The altar at St Clement’s at the end of our worship on the Fourth Sunday of Advent © Ricky Yates

This Christmas was our seventh in Prague. As I have explained in a previous post, each year a large number of our regular congregation head off to their home countries for the Christmas – New Year period, in order to celebrate with their wider family and friends. This is further exacerbated by the fact that many in the congregation either teach in one of the various international schools in Prague and/or have children who attend one of these schools. The three week Christmas school holidays, together with summer months of July and August, provide the only real opportunity for a trip back ‘home’.

However, although we held our Service of Lessons and Carols on the evening of Sunday 14th December, in advance of . . . → Read More: Christmas 2014

Bringing the Church of England into the 21st century

The Parish Church of St. Mary the Virgin, Wilby © Ricky Yates

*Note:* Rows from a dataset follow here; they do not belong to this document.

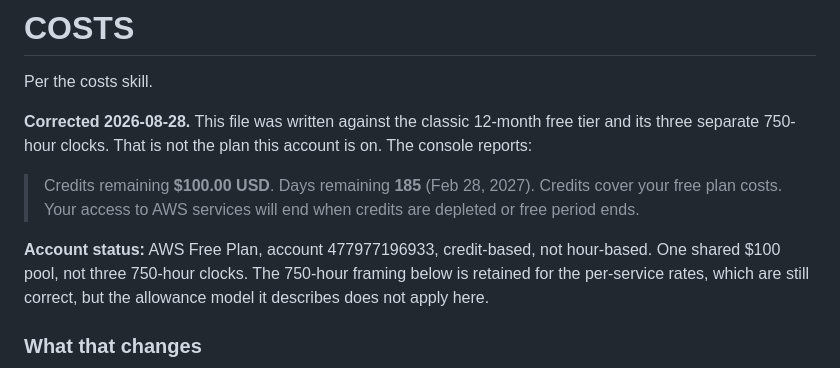
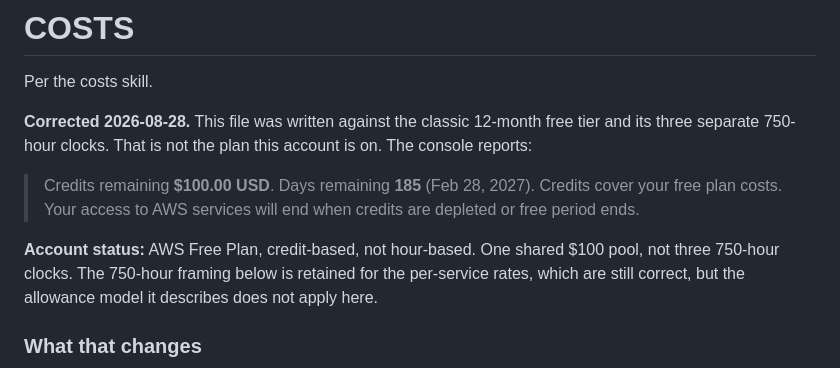
Before and after one commit to brianonieal/Curbline, a Markdown page: COSTS.md, the part around the change. Rendered like a GitHub page.

Commit message:
Drop the AWS account id from COSTS.md
Account ids are not secret but they are needless exposure in a repo that has to
be public for grading. The free-plan correction did not need the number.

Co-Authored-By: Claude Opus 5 <noreply@anthropic.com>

```diff
--- a/COSTS.md
+++ b/COSTS.md
@@ -10,7 +10,7 @@ account is on. The console reports:
 > Credits cover your free plan costs. Your access to AWS services will end when
 > credits are depleted or free period ends.
 
-**Account status:** AWS Free Plan, account 477977196933, credit-based, not
+**Account status:** AWS Free Plan, credit-based, not
 hour-based. One shared $100 pool, not three 750-hour clocks. The 750-hour
 framing below is retained for the per-service rates, which are still correct,
 but the allowance model it describes does not apply here.
```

Yesterday, I realised that the next post that I would write on this blog would be post number three hundred! I went to bed last night, trying to decide what on earth would be the most appropriate topic to tackle for such significant landmark in the life of ‘Ricky Yates – an Anglican in Prague’.

Then this morning came the announcement of the appointment of the first ever female bishop in the Church of England – the Rev’d Elizabeth ‘Libby’ Lane, to be the next Suffragan Bishop of Stockport in the Diocese of Chester. Rather than write about ‘Ricky Yates’ or ‘Prague’, why not write about the other noun in my blog title – ‘Anglican’?

I, along with the vast majority of the clergy and people of . . . → Read More: Bringing the Church of England into the 21st century